and Automotive Grade Linux (AGL), a collaborative open source project developing a common, Linux-based software stack for the connected car. Additionally, Microchip has begun enabling designers to use the Linux operating system with its portfolio of MOST® network interface controllers.
To learn more about Microchip’s MOST network interface controllers, visit: http://www.microchip.com/MOST-Controllers-010615a
IHS projects that by 2020, Linux will lead the estimated 130 million unit in-vehicle-infotainment (IVI) market with a 41.3 percent share, taking 53.7 million units. Linux adoption is growing because it provides automotive designers with an open-source platform that allows them to maximize the reuse of existing work, while making their own incremental improvements. Additionally, AGL was built on top of a well-tested and stable Linux stack that is already being used in embedded and mobile devices. The combination of MOST technology and Linux provides a solution for the increasing complexity of IVI and advanced-driver-assistance systems (ADAS), accelerating development via open-source software and the automotive-industry-proven MOST networking technology.

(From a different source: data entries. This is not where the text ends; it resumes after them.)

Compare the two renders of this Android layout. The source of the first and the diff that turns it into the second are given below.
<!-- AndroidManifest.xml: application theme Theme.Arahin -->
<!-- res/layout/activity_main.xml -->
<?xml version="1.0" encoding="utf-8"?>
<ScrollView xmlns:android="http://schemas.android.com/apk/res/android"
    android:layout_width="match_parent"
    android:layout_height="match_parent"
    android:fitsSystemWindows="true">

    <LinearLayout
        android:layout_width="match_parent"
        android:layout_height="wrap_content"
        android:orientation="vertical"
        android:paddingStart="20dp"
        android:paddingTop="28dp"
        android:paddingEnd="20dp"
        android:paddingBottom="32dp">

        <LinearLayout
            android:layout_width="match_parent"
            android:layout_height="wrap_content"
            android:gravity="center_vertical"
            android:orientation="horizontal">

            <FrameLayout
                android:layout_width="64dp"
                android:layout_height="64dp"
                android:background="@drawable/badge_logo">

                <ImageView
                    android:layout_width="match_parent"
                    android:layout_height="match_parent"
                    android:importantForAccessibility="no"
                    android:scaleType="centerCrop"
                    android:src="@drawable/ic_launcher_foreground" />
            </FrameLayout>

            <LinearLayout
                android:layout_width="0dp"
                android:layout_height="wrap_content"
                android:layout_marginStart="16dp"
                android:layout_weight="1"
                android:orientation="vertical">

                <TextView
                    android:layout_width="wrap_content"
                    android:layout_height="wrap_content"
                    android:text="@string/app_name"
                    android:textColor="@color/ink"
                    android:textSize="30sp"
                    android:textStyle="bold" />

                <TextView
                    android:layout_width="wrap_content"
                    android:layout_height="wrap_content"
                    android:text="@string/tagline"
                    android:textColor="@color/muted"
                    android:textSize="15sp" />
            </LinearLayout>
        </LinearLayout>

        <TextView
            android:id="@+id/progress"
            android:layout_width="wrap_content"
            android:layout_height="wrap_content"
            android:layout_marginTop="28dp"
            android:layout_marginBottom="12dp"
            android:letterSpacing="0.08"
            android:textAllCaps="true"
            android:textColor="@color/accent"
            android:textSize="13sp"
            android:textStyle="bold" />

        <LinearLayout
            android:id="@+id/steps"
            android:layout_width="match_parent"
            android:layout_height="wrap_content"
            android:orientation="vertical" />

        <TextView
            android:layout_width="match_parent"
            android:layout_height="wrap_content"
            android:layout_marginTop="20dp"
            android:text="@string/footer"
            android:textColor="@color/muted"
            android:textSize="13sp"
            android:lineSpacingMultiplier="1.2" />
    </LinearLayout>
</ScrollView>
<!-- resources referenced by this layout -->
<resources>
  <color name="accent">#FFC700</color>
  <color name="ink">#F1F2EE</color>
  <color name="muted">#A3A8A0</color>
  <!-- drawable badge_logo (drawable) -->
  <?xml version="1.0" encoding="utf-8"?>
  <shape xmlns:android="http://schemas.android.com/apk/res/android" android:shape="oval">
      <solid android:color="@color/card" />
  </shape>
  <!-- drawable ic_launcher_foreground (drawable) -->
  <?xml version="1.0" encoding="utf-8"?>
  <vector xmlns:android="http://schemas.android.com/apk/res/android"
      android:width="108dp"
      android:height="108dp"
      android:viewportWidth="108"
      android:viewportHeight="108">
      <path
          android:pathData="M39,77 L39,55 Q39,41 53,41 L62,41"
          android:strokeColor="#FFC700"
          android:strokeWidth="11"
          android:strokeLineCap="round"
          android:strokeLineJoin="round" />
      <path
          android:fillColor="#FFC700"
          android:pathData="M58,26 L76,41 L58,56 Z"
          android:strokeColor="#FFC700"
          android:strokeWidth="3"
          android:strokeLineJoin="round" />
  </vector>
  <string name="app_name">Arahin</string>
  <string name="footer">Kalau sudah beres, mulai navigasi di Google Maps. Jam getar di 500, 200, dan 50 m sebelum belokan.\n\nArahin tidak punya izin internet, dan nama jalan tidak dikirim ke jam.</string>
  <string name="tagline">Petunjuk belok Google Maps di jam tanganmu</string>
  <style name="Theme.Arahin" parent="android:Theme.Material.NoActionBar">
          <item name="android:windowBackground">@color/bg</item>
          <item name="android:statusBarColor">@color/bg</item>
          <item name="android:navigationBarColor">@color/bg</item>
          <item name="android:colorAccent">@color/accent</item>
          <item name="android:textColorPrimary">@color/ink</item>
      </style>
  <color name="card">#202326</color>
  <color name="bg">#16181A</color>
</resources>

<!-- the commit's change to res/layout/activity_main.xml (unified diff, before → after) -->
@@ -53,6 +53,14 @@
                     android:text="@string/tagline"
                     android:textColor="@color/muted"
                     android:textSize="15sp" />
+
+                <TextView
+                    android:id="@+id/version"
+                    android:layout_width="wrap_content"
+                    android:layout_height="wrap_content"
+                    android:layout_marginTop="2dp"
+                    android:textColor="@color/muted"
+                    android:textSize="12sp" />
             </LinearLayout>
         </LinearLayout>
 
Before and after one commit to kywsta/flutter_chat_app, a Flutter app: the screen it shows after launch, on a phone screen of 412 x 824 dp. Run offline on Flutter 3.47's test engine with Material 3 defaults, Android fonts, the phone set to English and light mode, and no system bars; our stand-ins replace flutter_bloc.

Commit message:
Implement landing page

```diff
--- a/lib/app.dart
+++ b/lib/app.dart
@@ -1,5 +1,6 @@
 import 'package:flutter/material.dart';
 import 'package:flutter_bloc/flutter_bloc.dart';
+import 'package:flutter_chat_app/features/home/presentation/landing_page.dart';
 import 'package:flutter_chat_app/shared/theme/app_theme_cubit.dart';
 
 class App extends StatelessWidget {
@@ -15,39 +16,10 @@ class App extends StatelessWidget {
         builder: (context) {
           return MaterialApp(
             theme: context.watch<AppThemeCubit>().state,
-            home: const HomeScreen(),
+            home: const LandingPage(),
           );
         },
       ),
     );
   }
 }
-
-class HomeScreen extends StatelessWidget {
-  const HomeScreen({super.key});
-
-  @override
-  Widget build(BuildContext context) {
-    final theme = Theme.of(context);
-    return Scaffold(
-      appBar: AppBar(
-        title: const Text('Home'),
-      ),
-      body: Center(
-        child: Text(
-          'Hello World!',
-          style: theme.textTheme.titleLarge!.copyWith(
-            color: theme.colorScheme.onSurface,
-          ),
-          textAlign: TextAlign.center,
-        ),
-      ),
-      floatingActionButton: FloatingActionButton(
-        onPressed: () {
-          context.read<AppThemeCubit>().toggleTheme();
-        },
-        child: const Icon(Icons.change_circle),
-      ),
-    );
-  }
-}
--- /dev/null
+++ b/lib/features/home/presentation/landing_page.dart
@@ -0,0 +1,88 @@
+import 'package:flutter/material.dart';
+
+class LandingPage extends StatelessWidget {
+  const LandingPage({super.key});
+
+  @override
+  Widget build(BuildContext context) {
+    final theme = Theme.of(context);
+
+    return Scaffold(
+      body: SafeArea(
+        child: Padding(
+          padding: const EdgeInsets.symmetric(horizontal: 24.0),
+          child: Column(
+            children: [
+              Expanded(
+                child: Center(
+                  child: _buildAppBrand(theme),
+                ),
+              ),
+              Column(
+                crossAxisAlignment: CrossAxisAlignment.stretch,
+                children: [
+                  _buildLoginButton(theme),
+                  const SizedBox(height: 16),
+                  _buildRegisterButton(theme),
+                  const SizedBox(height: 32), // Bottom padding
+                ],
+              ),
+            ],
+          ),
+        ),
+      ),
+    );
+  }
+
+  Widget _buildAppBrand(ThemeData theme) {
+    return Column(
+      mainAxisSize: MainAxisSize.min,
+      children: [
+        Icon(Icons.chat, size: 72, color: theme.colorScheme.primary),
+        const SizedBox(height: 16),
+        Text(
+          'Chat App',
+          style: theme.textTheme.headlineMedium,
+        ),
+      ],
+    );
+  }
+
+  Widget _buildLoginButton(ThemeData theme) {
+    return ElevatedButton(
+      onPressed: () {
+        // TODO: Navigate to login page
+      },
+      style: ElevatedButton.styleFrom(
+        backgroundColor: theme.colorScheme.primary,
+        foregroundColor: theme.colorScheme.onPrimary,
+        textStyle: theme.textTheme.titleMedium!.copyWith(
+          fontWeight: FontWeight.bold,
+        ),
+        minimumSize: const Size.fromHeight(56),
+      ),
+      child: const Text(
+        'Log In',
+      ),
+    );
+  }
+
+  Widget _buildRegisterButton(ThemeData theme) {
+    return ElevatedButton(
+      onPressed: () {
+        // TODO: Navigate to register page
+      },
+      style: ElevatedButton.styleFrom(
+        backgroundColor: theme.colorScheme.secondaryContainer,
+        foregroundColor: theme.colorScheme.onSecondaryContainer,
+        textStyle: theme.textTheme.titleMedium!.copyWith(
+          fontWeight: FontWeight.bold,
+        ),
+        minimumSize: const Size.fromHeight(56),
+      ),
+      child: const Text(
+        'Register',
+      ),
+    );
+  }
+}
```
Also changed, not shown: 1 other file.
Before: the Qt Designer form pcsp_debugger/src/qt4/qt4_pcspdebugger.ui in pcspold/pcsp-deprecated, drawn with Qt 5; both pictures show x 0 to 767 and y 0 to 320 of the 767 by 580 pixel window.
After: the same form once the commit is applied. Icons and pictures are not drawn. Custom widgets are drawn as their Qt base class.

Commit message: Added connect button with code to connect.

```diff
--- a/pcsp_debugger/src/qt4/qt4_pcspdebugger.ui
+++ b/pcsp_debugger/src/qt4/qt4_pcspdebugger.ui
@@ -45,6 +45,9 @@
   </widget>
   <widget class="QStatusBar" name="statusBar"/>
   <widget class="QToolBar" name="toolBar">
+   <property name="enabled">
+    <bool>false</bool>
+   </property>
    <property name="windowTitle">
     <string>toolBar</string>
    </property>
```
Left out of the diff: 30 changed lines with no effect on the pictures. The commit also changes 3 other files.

The MOST network technology is a time-division-multiplexing (TDM) network that transports different data types on separate channels at low latency and high quality-of-service. Microchip’s MOST network interface controllers offer separate hardware interfaces for different data types. In addition to the straight streaming of audio or video data via dedicated hardware interfaces, Microchip’s new Linux driver enables easy and harmonized access to all data types. Besides IP-based communication over the standard Linux Networking Stack, all MOST network data types are accessible via the regular device nodes of the Linux Virtual File System (VFS). Additionally, high-quality and multi-channel synchronous audio data can be seamlessly delivered by the Advanced Linux Sound System Architecture (ALSA) subsystem.